Songwriter Profile: Melissa Manchester--Classic Craft and the Modern Mode


Melissa Manchester (photo credit Randee St. Nicholas)

Photo by Randee St. Nicholas

With the reconfiguration of the music business, the success of independent artists is a bright reality. But innovative enterprises are not only for novices: witness Melissa Manchester, a Grammy-winning, Oscar-nominated singer/songwriter who reached out to her audience for her latest project, You Gotta Love the Life.

Manchester learned about crowdfunding from students at USC who encouraged her to create an Indiegogo campaign for her first album of original material in a decade. Manchester recorded the project in the well-appointed studio at Citrus College in Glendora, CA, where she is an honorary artist in residence. Among the famous friends on the project are Stevie Wonder, Dave Koz, Lenny Castro, Keb’ Mo’, Al Jarreau, Joe Sample and Dionne Warwick.

The Citrus Singers from the college back Manchester on “I Know Who I Am,” originally recorded by Leona Lewis for the film For Colored Girls, directed by Tyler Perry. The song was co-written with

Greg Barnhill and Joanna Cotten. “Greg Barnhill is a fantastic storyteller, musician and melodist,” says Manchester. “Those chords come flying out of him. Sometimes you hammer out a melody to match a lyrical idea, but when someone in the room brings something new to the progression, it brings out a deeper element to the story you want to tell—but only if you take a deep breath and an exhale in the middle of the song.”

Manchester was inspired a few years ago by the songwriting alchemy of the Music City. “Nashville sort of saved my heart. I had gotten lost for a while because of the industry. My esteemed colleague Paul Williams said, ‘Go to Nashville to write, because in L.A. they want to know what you’ve done lately, but in Nashville they will be glad that you showed up.’”

“Other End of the Phone,” a duet with Dionne Warwick, was penned with the legendary Hal David, marking their only collaboration and his last lyric. “We met at his beautiful apartment in Los Angeles,” says Manchester. “Sitting at the grand piano, I asked, ‘How do you do this?’ He asked me the question back. I told him I like to get to know somebody, unless someone brings an idea into the room. He left and came back with three ideas. Two were sketches and ‘Other End of the Phone’ was flushed out, I took it home and imagined Dionne singing it because of how she sings angular music. I found where the unexpected commas were in Hal’s writing. He said because he was trained as a journalist, he wrote very sparingly. The essence of two women singing it brings an unusual kind of smoke in the air.”

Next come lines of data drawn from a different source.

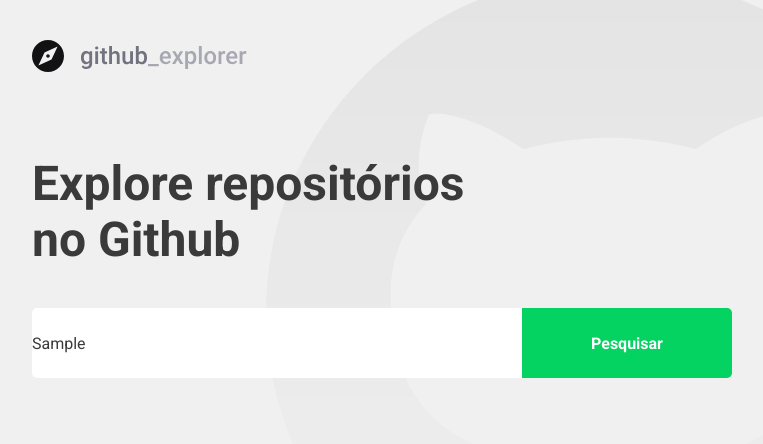
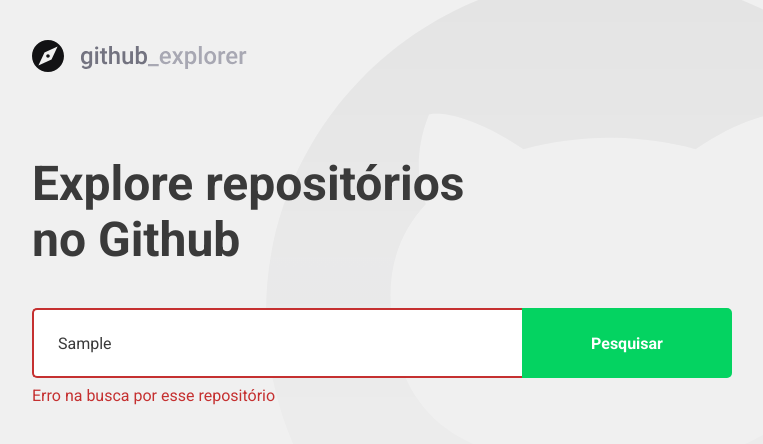
Before and after one commit to MysaelR/github-explorer, a React (Create React App) app in the folder 05-primeiro-projeto-react/: page / in a window 1280 px wide. Both pictures are taken after typing "Sample" into the empty fields and a click on the button "Pesquisar". Shown: the top 444 px of the page, without its empty margins (148-911 px from the left). Built offline with nearby package versions, Linux system fonts and the light colour scheme; no server answers.

Commit message:
Lidando com Erros

```diff
--- a/05-primeiro-projeto-react/src/pages/Dashboard/index.tsx
+++ b/05-primeiro-projeto-react/src/pages/Dashboard/index.tsx
@@ -1,5 +1,5 @@
 import React, { useState, FormEvent } from 'react';
-import { Form, Title, Repositories } from './styles';
+import { Form, Title, Repositories, Error } from './styles';
 import api from '../../services/api';
 import logoImg from '../../assets/logo.svg';
 import { FiChevronRight } from 'react-icons/fi';
@@ -17,25 +17,34 @@
 const Dashboard: React.FC = () => {
 
     const [newRepo, setNewRepo] = useState('');
-
+    const [inputError, setInputError] = useState('');
     const [repositories, setRepositories] = useState<Repository[]>([]);
 
 
     async function handleAddRepository(event: FormEvent<HTMLFormElement>) { //FormEvent = evento do formulário. o html por padrão tenta redirecionar de página quando submete um
         //formulário. o htmlformelement representa o elemento html do form,
         event.preventDefault();
+        if (!newRepo) { //caso não seja digitado nada no campo
+            setInputError('Digite o autor/nome do repositório');
+            return; //se não colocar o return, ele vai continuar executando o código
+        }
+        try {
+            const response = await api.get<Repository>(`repos/${newRepo}`);
+
+            const repository = response.data;
+
+
+            setRepositories([...repositories, repository]);
+            setNewRepo('');
+            setInputError('');
+        } catch (error) {
+            setInputError('Erro na busca por esse repositório');
+        }
         //adição de um novo repositorio
         //consumir API do Github
         //Salvar novo repositório no estado
-        const response = await api.get<Repository>(`repos/${newRepo}`);
+    }
 
-        const repository = response.data;
-
-
-        setRepositories([...repositories, repository]);
-        setNewRepo('');
-
-    }
 
     return (
         <>
@@ -43,10 +52,11 @@
             <Title>Explore repositórios no Github</Title>
 
 
-            <Form onSubmit={handleAddRepository}>
+            <Form hasError={!!inputError} onSubmit={handleAddRepository}>
                 <input value={newRepo} onChange={(e) => setNewRepo(e.target.value)} placeholder="Digite o nome do repositório" />
                 <button type="submit">Pesquisar</button>
             </Form>
+            {inputError && <Error>{inputError}</Error>}
             <Repositories>
                 {
                     repositories.map(repository => (
--- a/05-primeiro-projeto-react/src/pages/Dashboard/styles.tsx
+++ b/05-primeiro-projeto-react/src/pages/Dashboard/styles.tsx
@@ -1,5 +1,9 @@
-import styled from 'styled-components';
+import styled, { css } from 'styled-components';
 import { shade } from 'polished';
+
+interface FormProps {
+    hasError: boolean;
+}
 
 
 export const Title = styled.h1`
@@ -11,7 +15,7 @@
     margin-top: 80px;
 `;
 
-export const Form = styled.form`
+export const Form = styled.form<FormProps>`
     margin-top: 40px;
     max-width: 700px;
 
@@ -20,9 +24,17 @@
     input{
         flex:1; //vai fazer com que a barra de input ocupe todo o espaço disponivel (700px) com exceção do espaço que está ocupado com o botão
         height: 70px;
+        padding: 0 24px;
         border: 0;
         border-radius: 5px 0 0 5px;
         color: #3a3a3a;
+        border: 2px solid white;
+        border-right: 0;
+
+        ${(props) => props.hasError && css`
+                border-color: #c53030;
+            `
+    }
 
         &::placeholder{
             color: #a8a8b3;
@@ -45,6 +57,12 @@
         }
     }
 
+`;
+
+export const Error = styled.span`
+    display: block;
+    color: #c53030;
+    margin-top: 8px;
 `;
 
 export const Repositories = styled.div`
```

One of two songs that Manchester penned solo is “You Are My Heart.” She was inspired by the repeal of the Defense of Marriage Act, when a close friend could finally wed his partner of many years. “I was watching TV and the news came on. I texted my friend and asked if I heard wedding bells. He said, ‘Yes, in August,’ and he signed off to me, as he always did, with the words ‘You are my heart.’ I wrote the song and sent it to the couple as a present and sang it at their wedding.”

Along with her own songs, Manchester interprets the Greenwich/Barry/ Spector Ronettes classic, “Be My Baby,” and melds two Irving Berlin songs, “Let’s Face the Music and Dance/From This Moment On.” Says Manchester, “One of the liberating aspects of being an independent artist is that whereas a record company would get confused by the variety of music, I never understood the problem. When I work on this onstage, the audience knows it’s a workshop. No one is confused and raises their hand and says, ‘I don’t know why you are singing Cole Porter and Irving Berlin.’”

Decades into a storied career, Manchester titled her latest project You Gotta Love the Life to reflect her ongoing commitment to the art. “I chose it and it chose me, but I don’t really know how much choosing was going on,” she concludes. “It is what I was supposed to do.”

Contact Judi Kerr, Judi Kerr Public Relations.